** Opening EXERCISE MATERIALS block **

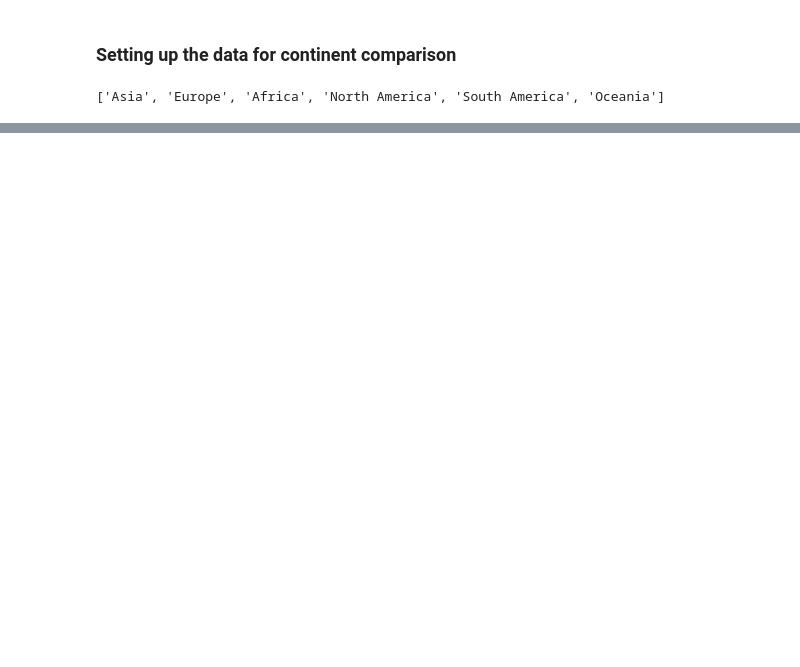
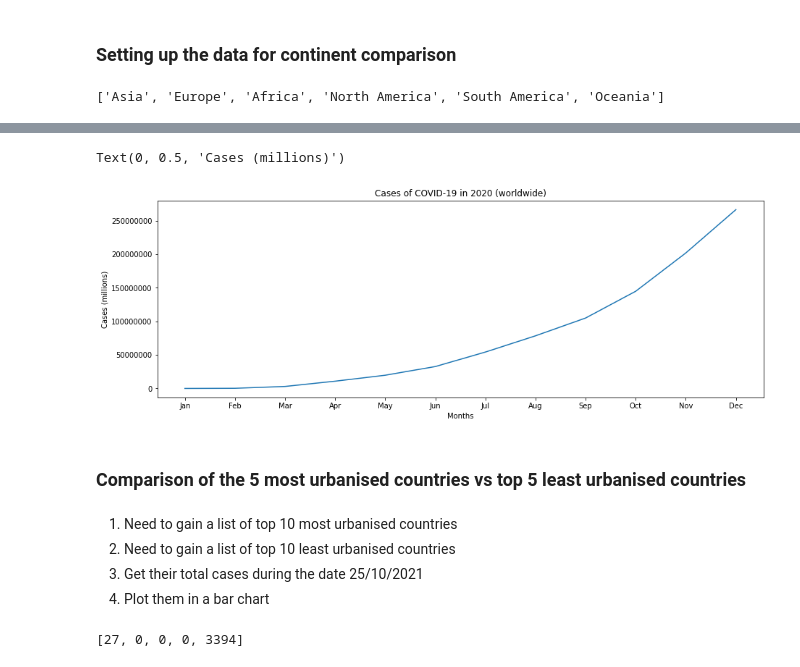
Before and after one commit to CarlosArro2001/COVID-19-Cases-Visualizer, a Jupyter notebook: Notebook.ipynb, the cells around one changed output, grey strips where cells are left out. Saved outputs shown, nothing was run; the diff lists cells and outputs as text; code cells hidden in the pictures; blank space fills up the shorter version.

```diff
--- a/Notebook.ipynb
+++ b/Notebook.ipynb
@@ -49,0 +118,9 @@ Oceania_countries_current_cases = sum(Oceania_countries_current_cases)
+# %%
+months_end = ['2020-01-31','2020-02-29','2020-03-31','2020-04-30','2020-05-31','2020-06-30','2020-07-31','2020-08-31','2020-09-30','2020-10-31','2020-11-30','2020-12-31']
+months = ['Jan','Feb','Mar','Apr','May','Jun','Jul','Aug','Sep','Oct','Nov','Dec']
+sums = []
+for i in range(len(months_end)):
+    temp_list = df[df['date']==months_end[i]]['total_cases'].tolist()
+    temp_list = [x for x in temp_list if np.isnan(x)==False]
+    temp_list =np.sum(list(map(int,temp_list)))
+    sums.append(temp_list)
@@ -49,0 +140,26 @@ Oceania_countries_current_cases = sum(Oceania_countries_current_cases)
+# %%
+fig, ax = plt.subplots(figsize=(15,5))
+sns.lineplot(x=months,y=sums).set_title('Cases of COVID-19 in 2020 (worldwide)')
+plt.gcf().axes[0].yaxis.get_major_formatter().set_scientific(False) #<- Used to remove scientific notation
+ax.set_xlabel('Months')
+ax.set_ylabel('Cases (millions)')
+# %% [output]
+Text(0, 0.5, 'Cases (millions)')
+[figure, added]
+# %% [markdown]
+### Comparison of the 5 most urbanised countries vs top 5 least urbanised countries
+# %% [markdown]
+1. Need to gain a list of top 10 most urbanised countries
+2. Need to gain a list of top 10 least urbanised countries
+3. Get their total cases during the date 25/10/2021
+4. Plot them in a bar chart
+# %%
+urbanised = ['Vatican','Nauru','Anguilla','Gibraltar','Monaco']
+urbanised_cases = []
+#df[(df['location']=='Vatican')&(df['date']=='2021-10-25')]['total_cases']
+for i in range(len(urbanised)) :
+    case = df[(df['location']==urbanised[i])&(df['date']=='2021-10-25')]['total_cases']
+    urbanised_cases.append(int(float(case.to_string(index=False)))) if(case.any()) else urbanised_cases.append(0)
+urbanised_cases
+# %% [output]
+[27, 0, 0, 0, 3394]
```
Also changed, not shown: parts of 16 cells of this notebook.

** Closing EXERCISE MATERIALS block **

#### DIRECTIONS FOR THIS TASK:
Repeat each entry above exactly. Omit the pictures.

#### EXPECTED ANSWER:
Before and after one commit to CarlosArro2001/COVID-19-Cases-Visualizer, a Jupyter notebook: Notebook.ipynb, the cells around one changed output, grey strips where cells are left out. Saved outputs shown, nothing was run; the diff lists cells and outputs as text; code cells hidden in the pictures; blank space fills up the shorter version.

```diff
--- a/Notebook.ipynb
+++ b/Notebook.ipynb
@@ -49,0 +118,9 @@ Oceania_countries_current_cases = sum(Oceania_countries_current_cases)
+# %%
+months_end = ['2020-01-31','2020-02-29','2020-03-31','2020-04-30','2020-05-31','2020-06-30','2020-07-31','2020-08-31','2020-09-30','2020-10-31','2020-11-30','2020-12-31']
+months = ['Jan','Feb','Mar','Apr','May','Jun','Jul','Aug','Sep','Oct','Nov','Dec']
+sums = []
+for i in range(len(months_end)):
+    temp_list = df[df['date']==months_end[i]]['total_cases'].tolist()
+    temp_list = [x for x in temp_list if np.isnan(x)==False]
+    temp_list =np.sum(list(map(int,temp_list)))
+    sums.append(temp_list)
@@ -49,0 +140,26 @@ Oceania_countries_current_cases = sum(Oceania_countries_current_cases)
+# %%
+fig, ax = plt.subplots(figsize=(15,5))
+sns.lineplot(x=months,y=sums).set_title('Cases of COVID-19 in 2020 (worldwide)')
+plt.gcf().axes[0].yaxis.get_major_formatter().set_scientific(False) #<- Used to remove scientific notation
+ax.set_xlabel('Months')
+ax.set_ylabel('Cases (millions)')
+# %% [output]
+Text(0, 0.5, 'Cases (millions)')
+[figure, added]
+# %% [markdown]
+### Comparison of the 5 most urbanised countries vs top 5 least urbanised countries
+# %% [markdown]
+1. Need to gain a list of top 10 most urbanised countries
+2. Need to gain a list of top 10 least urbanised countries
+3. Get their total cases during the date 25/10/2021
+4. Plot them in a bar chart
+# %%
+urbanised = ['Vatican','Nauru','Anguilla','Gibraltar','Monaco']
+urbanised_cases = []
+#df[(df['location']=='Vatican')&(df['date']=='2021-10-25')]['total_cases']
+for i in range(len(urbanised)) :
+    case = df[(df['location']==urbanised[i])&(df['date']=='2021-10-25')]['total_cases']
+    urbanised_cases.append(int(float(case.to_string(index=False)))) if(case.any()) else urbanised_cases.append(0)
+urbanised_cases
+# %% [output]
+[27, 0, 0, 0, 3394]
```
Also changed, not shown: parts of 16 cells of this notebook.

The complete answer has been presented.